Saberhagen to auction off his Royals World Series ring, Cy Young Awards

It’s been nearly a dozen years since Bret Saberhagen last pitched in the major leagues, but he still has a burning desire to win.

Saberhagen recognized this when he decided to auction off much of his personal memorabilia at an online site that also features other former athletes.

“I still have that competitive fire in me,” Saberhagen said, “so to have Steve Garvey and Rollie Fingers and (John) Havlicek and a few other guys with stuff up on the auction, I slip from mine to theirs to see who’s doing better.”

Saberhagen amassed a treasure trove of memorabilia in a 16-year career that began in 1984 with the Royals. In eight seasons with the Royals, he won 110 games, two Cy Young awards and was a big part of the 1985 World Series championship team.

After being traded to the Mets, he also pitched with the Rockies and Red Sox, making the playoffs with the latter two teams. All told, he won 167 games.

Saberhagen initially rebuffed an offer to sell the items, but he realized that most of his collection was gathering dust in a storage unit. Now, proceeds from the sale will go to his charitable foundation and his four children.

The auction, conducted at SCPAuctions.com, concludes Saturday and includes 77 items, including Saberhagen’s 1985 World Series MVP trophy, his World Series ring, his Gold Glove Award and his Cy Young Awards.

There also are items from other players: a game-used autographed David Cone Royals jersey, a Cal Ripken Jr. signed batting helmet and signed jerseys from Bo Jackson, Ozzie Smith and Mo Vaughn.

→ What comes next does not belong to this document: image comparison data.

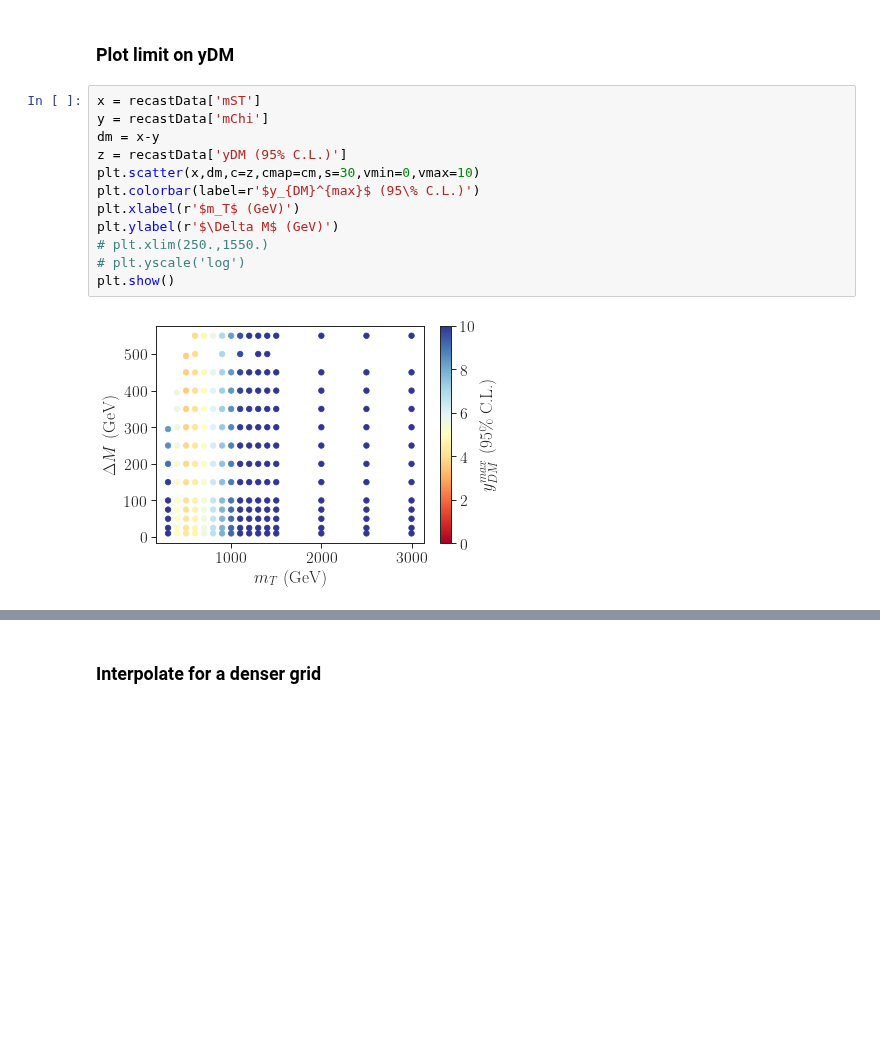
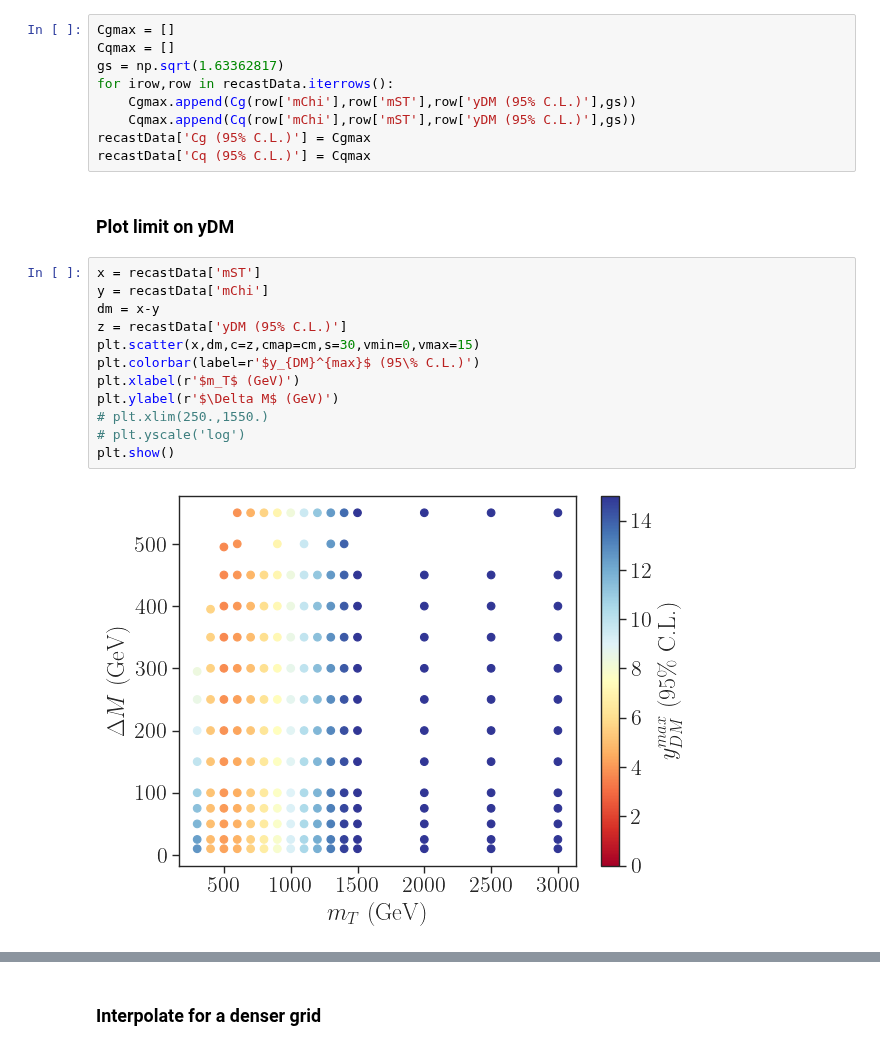
Before and after one commit to andlessa/SMStoEFT, a Jupyter notebook: notebooks/constraints/plotExclusion-ATLAS_pT-1loop.ipynb, the cells around one changed output, grey strips where cells are left out. Drawn from its saved outputs; the diff is of its cells as text; blank space fills up the shorter version.

```diff
--- a/notebooks/constraints/plotExclusion-ATLAS_pT-1loop.ipynb
+++ b/notebooks/constraints/plotExclusion-ATLAS_pT-1loop.ipynb
@@ -30,19 +32,28 @@ recastData = pd.read_pickle('../../Recast/ATLAS-TOPQ-2019-23_tpT/pp2tt_formFacto
+# %%
+Cgmax = []
+Cqmax = []
+gs = np.sqrt(1.63362817)
+for irow,row in recastData.iterrows():
+    Cgmax.append(Cg(row['mChi'],row['mST'],row['yDM (95% C.L.)'],gs))
+    Cqmax.append(Cq(row['mChi'],row['mST'],row['yDM (95% C.L.)'],gs))
+recastData['Cg (95% C.L.)'] = Cgmax
+recastData['Cq (95% C.L.)'] = Cqmax
 # %% [markdown]
 ### Plot limit on yDM
 # %%
 x = recastData['mST']
 y = recastData['mChi']
 dm = x-y
 z = recastData['yDM (95% C.L.)']
-plt.scatter(x,dm,c=z,cmap=cm,s=30,vmin=0,vmax=10)
+plt.scatter(x,dm,c=z,cmap=cm,s=30,vmin=0,vmax=15)
 plt.colorbar(label=r'$y_{DM}^{max}$ (95\% C.L.)')
 plt.xlabel(r'$m_T$ (GeV)')
 plt.ylabel(r'$\Delta M$ (GeV)')
 # plt.xlim(250.,1550.)
 # plt.yscale('log')
 plt.show()
 # %% [output]
-[figure, old version]
+[figure, new version]
 # %%
 x = recastData['mST']
 y = recastData['mChi']
```
Also changed, not shown: parts of 9 cells of this notebook, 11 other files.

And there are eclectic mementos like his high school basketball and baseball jerseys.

“I didn’t open everything up and go through the stuff before they (the auction company) got there,” Saberhagen said. “So it was pretty cool because they were like little kids in a candy shop, opening up all these boxes and unwrapping the paper and they’d come across whatever it might be and (say) ‘Aw, this is great.’

“It was kind of fun to watch.”

Saberhagen said it wasn’t difficult to part with any of it, although he gave his four children a chance to take what they wanted.

“It was a little tough for my mom more than anybody,” he said. “She said basically said, ‘Why are you doing this?’ I said, ‘Mom, what’s this stuff going to do? I’m going to eventually pass away and it’s all going to be sitting in boxes.’

“Now it’s great, because somebody who really wants it is going to be able to cherish it and do what they want with it. So I’m excited about whoever ends up getting this stuff.”

Plus, he’s happy to help out his kids and The Bret Saberhagen Makes A Difference Foundation.

“It’s geared toward youth,” Saberhagen said of his foundation. “I’ve done everything from donating to autism, juvenile diabetes, did some stuff from Katrina for some schools back there that needed school supplies. Done stuff for little league youth organizations. So I’ve done some different things, but it’s always geared toward youth. It’s not any one thing I do all the time. It changes up.”